by Brittney Horwitz; Updated September 26, 2017
private kindergarten classroom

Deciding to open a private kindergarten is not an easy endeavor. It is a project that will require a lot of advanced planning, a hefty amount of capital and possibly years of invested time before you can open the doors of your school. You will also need to investigate state regulations and licensing procedures, which may be time consuming. However, with the right mindset and a lot of determination, you can open your own kindergarten.

planning committee

Form a planning committee. This should consist of educators, interested parents, a private school consulting firm and potential donors. A planning committee should lay out the basic structure for the kindergarten, including developing a mission statement, determining your goals for the school and discussing how you can achieve your goals. It should set up the foundation of the kindergarten, taking it from intangible ideas to an outlined plan of action.
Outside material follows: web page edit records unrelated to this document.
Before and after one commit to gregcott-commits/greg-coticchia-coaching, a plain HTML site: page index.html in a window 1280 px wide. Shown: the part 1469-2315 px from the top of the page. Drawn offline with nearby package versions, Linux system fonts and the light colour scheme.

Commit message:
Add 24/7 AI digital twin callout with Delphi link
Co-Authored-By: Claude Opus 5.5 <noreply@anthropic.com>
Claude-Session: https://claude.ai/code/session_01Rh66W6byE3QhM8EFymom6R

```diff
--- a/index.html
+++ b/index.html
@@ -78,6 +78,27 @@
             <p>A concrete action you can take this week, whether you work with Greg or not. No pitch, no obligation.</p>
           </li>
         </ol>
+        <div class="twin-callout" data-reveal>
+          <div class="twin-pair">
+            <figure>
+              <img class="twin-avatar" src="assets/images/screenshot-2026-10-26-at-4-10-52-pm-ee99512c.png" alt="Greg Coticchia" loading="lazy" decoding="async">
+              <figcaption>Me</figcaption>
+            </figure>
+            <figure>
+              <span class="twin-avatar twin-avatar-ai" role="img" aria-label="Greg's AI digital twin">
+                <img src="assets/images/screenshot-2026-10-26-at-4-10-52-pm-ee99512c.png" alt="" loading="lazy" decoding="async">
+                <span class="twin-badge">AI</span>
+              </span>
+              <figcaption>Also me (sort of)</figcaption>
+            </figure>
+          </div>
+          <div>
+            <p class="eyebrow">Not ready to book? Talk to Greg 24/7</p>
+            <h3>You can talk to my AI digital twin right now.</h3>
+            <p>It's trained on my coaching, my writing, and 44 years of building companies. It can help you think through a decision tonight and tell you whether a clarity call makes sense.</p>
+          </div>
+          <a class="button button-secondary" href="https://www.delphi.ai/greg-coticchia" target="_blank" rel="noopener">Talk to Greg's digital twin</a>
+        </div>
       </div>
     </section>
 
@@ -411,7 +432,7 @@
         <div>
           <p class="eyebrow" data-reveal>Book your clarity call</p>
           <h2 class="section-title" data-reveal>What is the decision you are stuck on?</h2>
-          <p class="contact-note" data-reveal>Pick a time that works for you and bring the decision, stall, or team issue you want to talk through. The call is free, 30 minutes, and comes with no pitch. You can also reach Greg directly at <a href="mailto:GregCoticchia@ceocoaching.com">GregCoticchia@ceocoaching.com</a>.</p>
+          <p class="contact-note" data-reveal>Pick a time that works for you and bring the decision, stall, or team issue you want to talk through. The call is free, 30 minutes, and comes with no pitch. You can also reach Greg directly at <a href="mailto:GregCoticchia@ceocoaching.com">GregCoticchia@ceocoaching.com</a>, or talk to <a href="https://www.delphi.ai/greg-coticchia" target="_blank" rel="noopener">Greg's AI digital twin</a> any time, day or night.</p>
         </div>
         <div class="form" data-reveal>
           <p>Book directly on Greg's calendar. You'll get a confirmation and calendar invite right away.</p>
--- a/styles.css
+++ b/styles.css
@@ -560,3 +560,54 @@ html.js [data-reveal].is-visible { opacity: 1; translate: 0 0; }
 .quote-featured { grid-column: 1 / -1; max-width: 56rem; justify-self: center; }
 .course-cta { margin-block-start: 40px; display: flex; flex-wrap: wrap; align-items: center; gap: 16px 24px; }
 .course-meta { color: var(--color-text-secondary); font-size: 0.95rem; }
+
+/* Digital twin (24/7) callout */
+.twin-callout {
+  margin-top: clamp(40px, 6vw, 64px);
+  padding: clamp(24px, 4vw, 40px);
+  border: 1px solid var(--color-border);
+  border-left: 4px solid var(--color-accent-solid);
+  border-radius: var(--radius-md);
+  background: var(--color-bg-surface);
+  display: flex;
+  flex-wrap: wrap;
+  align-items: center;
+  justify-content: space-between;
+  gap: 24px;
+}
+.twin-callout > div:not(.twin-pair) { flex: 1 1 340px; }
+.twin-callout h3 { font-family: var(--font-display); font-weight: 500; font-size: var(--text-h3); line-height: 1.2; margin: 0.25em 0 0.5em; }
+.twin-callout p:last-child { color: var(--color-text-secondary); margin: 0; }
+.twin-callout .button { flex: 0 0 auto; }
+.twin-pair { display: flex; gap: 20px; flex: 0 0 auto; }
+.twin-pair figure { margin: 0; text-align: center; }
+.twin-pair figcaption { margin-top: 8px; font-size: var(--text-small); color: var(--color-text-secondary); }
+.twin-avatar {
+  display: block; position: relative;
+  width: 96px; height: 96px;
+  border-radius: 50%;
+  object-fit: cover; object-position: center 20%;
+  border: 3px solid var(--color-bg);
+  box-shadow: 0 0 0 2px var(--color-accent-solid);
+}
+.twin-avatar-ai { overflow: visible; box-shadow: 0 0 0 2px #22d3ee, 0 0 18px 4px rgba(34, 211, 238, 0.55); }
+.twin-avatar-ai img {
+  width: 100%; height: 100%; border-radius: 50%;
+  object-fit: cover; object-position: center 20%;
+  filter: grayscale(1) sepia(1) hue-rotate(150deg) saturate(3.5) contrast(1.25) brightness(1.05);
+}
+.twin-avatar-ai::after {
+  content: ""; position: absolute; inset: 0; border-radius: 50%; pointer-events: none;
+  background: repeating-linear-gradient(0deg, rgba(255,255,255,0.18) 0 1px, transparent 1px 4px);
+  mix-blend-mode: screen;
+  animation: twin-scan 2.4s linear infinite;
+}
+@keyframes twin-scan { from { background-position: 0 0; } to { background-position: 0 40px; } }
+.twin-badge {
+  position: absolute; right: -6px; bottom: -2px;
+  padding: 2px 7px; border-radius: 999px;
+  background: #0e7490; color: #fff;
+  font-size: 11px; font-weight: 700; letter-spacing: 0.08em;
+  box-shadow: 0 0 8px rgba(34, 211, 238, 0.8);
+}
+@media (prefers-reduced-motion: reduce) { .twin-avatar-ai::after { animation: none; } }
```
adults discussing kindergarten

Meet to discuss logistics of the kindergarten. This is different from the first step in that there you work to bring the kindergarten from the planning stages to reality, while in this step you work out the smaller details and day-to-day operations of the kindergarten. Some topics that you should cover are where the kindergarten will be housed, how you will cover expenses and what legal aspects are involved. Private schools are not required to adhere to state curriculum guides, but can if they want to. These guidelines can be found on your state educational website and are usually called the "Education Code." You should also keep in mind that children are not legally required to attend kindergarten at all in most states, so the curriculum should be attractive and inspire parents to want to send their children.

kindergarten class

Examine other kindergartens to garner tips and discover what does and does not work. Research everything from the way they are run to the lessons being taught in the classroom so that you can form your own methods and styles.

woman researching permits

Contact your state Department of Education to find out what permits you need to obtain and what insurance you should have. Make sure you fulfill all of its requirements and meet its regulations before you advertise your kindergarten to the public.

woman looking at funding

Solicit funds that will enable you to open your doors. Funds can be obtained from a variety of sources, such as government grants, local organizations that believe in your cause and private donors. Once you decide on the mission for your kindergarten, research organizations that share a similar mission and approach them for donations.

kindergarten teacher

Hire staff for your kindergarten such as teachers, assistant teachers, a secretary, a financial manager and a cleaning crew. Decide with your planning committee or school board how much you will pay your employees and how you will be able to afford this before you finalize any contracts with your staff. An accountant or a private school consulting firm, if you have hired one, can be helpful in determining what is reasonable.

kindergarten classroom

Obtain a building to house your kindergarten and stock it with supplies and furniture.

public park

Market your kindergarten to the public by putting out advertisements in kid-friendly places, such as the local library and playgrounds, and hosting an open house that allows prospective parents and students to meet the staff and tour the building.

Tips

  • When forming your planning committee, it is not necessary to hire a private school consulting firm, but is highly recommended if you have never done this before. They have years of experience and know the field well, so they can offer expert advice and fill you in on things that you may not have thought of yourself.

Video of the Day

Brought to you by Techwalla
Brought to you by Techwalla

About the Author

Brittney Horwitz started writing professionally in 2009 when she became the editor of "Mother's Helper," a bimonthly magazine geared toward busy mothers in the New York metro area. She holds a Bachelor of Arts in elementary education and Judaic studies from Stern College.

Photo Credits

  • Dejan Ristovski/iStock/Getty Images
Cite this Article A tool to create a citation to reference this article Cite this Article